BarrowWith Britain's major political parties and parliamentary systems facing big challenges to their capability and viability over the past year, 2012 is likely to produce further defining moments for our democratic polity - and that of Europe, too, where controversially non-elected governments have emerged in Italy and Greece as part of an effort to stave off the threat to the Eurozone.

The latest shockwave has been provided by David Cameron's decision to veto a European treaty change backed by the great majority of the 27 EU members. Only Hungary now also looks set to stay outside an accord aimed at facilitating greater fiscal union and regulation of financial institutions.

The British PM has set his face against this change partly, it seems, to placate backbench Eurosceptics who might threaten the coalition government; but also to protect the interests of the Conservative party's friends in the City of London and to stave off perceived future pressure from European restructuring.

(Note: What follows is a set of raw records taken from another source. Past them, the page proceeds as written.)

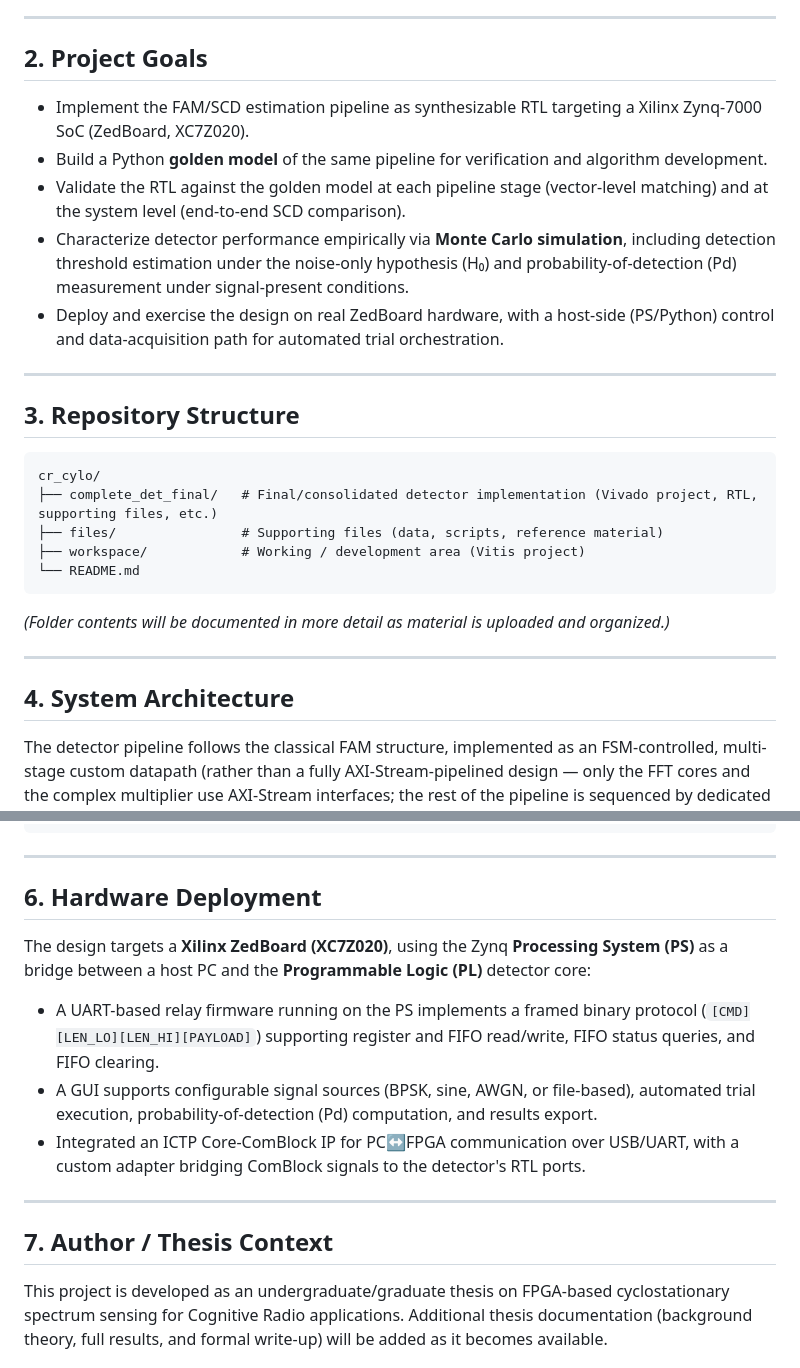
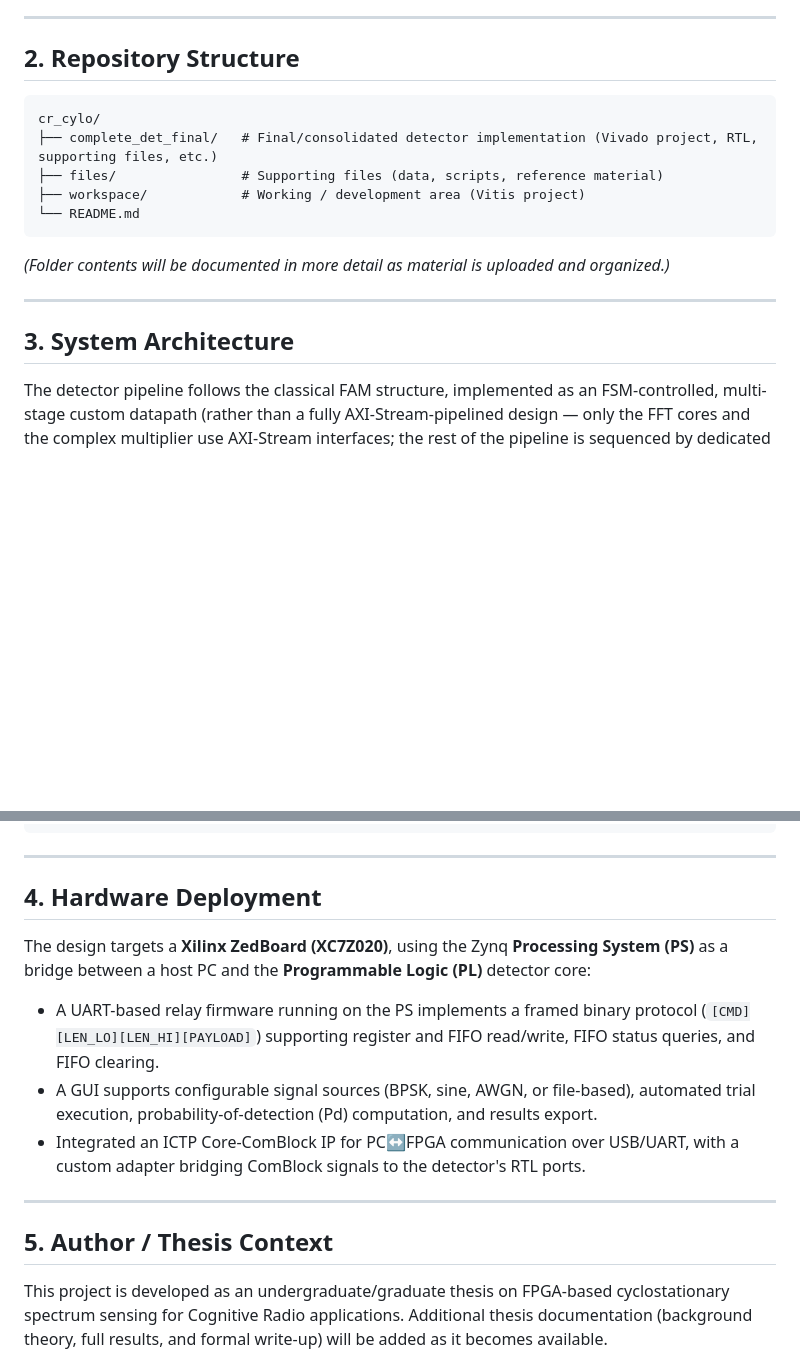
Before and after one commit to gzadkiel/cr_cylo, a Markdown page: README.md, 2 parts joined by grey strips. Rendered like a GitHub page; blank space fills up the shorter version.

Commit message:
Revise README structure and update section titles
Updated section titles and reorganized project goals into repository structure.

````diff
--- a/README.md
+++ b/README.md
@@ -14,17 +14,7 @@ The **FFT Accumulation Method (FAM)** is one of the most widely used efficient a
 
 ---
 
-## 2. Project Goals
-
-- Implement the FAM/SCD estimation pipeline as synthesizable RTL targeting a Xilinx Zynq-7000 SoC (ZedBoard, XC7Z020).
-- Build a Python **golden model** of the same pipeline for verification and algorithm development.
-- Validate the RTL against the golden model at each pipeline stage (vector-level matching) and at the system level (end-to-end SCD comparison).
-- Characterize detector performance empirically via **Monte Carlo simulation**, including detection threshold estimation under the noise-only hypothesis (H₀) and probability-of-detection (Pd) measurement under signal-present conditions.
-- Deploy and exercise the design on real ZedBoard hardware, with a host-side (PS/Python) control and data-acquisition path for automated trial orchestration.
-
----
-
-## 3. Repository Structure
+## 2. Repository Structure
 
 ```
 cr_cylo/
@@ -38,7 +28,7 @@ cr_cylo/
 
 ---
 
-## 4. System Architecture
+## 3. System Architecture
 
 The detector pipeline follows the classical FAM structure, implemented as an FSM-controlled, multi-stage custom datapath (rather than a fully AXI-Stream-pipelined design — only the FFT cores and the complex multiplier use AXI-Stream interfaces; the rest of the pipeline is sequenced by dedicated control logic):
 
@@ -71,7 +61,7 @@ SCD output
 ```
 ---
 
-## 6. Hardware Deployment
+## 4. Hardware Deployment
 
 The design targets a **Xilinx ZedBoard (XC7Z020)**, using the Zynq **Processing System (PS)** as a bridge between a host PC and the **Programmable Logic (PL)** detector core:
 
@@ -81,7 +71,7 @@ The design targets a **Xilinx ZedBoard (XC7Z020)**, using the Zynq **Processing
 
 ---
 
-## 7. Author / Thesis Context
+## 5. Author / Thesis Context
 
 This project is developed as an undergraduate/graduate thesis on FPGA-based cyclostationary spectrum sensing for Cognitive Radio applications. Additional thesis documentation (background theory, full results, and formal write-up) will be added as it becomes available.
 
````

What all this signals is not the end of a financial crisis, but the deepening of a political one. This revolves around competing definitions of sovereignty and a set of democratic deficits worsened by global recession, unstable debt and the 'orthodox' austerity measures that threaten social instability as well as economic recovery.

In 2011 the hands of governments have been tied by the fickleness of markets dominated by corporate interests, as well as a private banking sector in need of substantial reform. Mainstream politicians may sneer at the worldwide Occupy movement, but the protesters seem clearer about the core problem than those elected to solve it.

The recently deceased German essayist Christa Wolf said that human political flourishing comes from paying attention to grassroots initiatives for change rather than top-down interests and ideologies.

This is a tough message for the big political parties to grasp. But it seems increasingly unavoidable. This year Westminster will need to respond to the Committee for Standards in Public Life recommendation of a £10,000 annual cap on individual party donations. Corporate bankrollers, lobbyists and media barons will also face greater scrutiny. Politicians may squirm, but reformers will see their discomfort as necessary growing pains.

Meanwhile, Britain is likely to become more isolated in Europe, which in turn will face more calls for genuine democratic accountability at all levels. The debate about Scotland's future will heat up. And the coalition between Conservative and Liberal Democrat parties will face its biggest challenges yet.
The political ride is set to get bumpier. But the key question remains: who does (and who should) call the shots in shaping the capacity of our key institutions both to respond to popular pressures and to ride the economic tiger?  n

Simon Barrow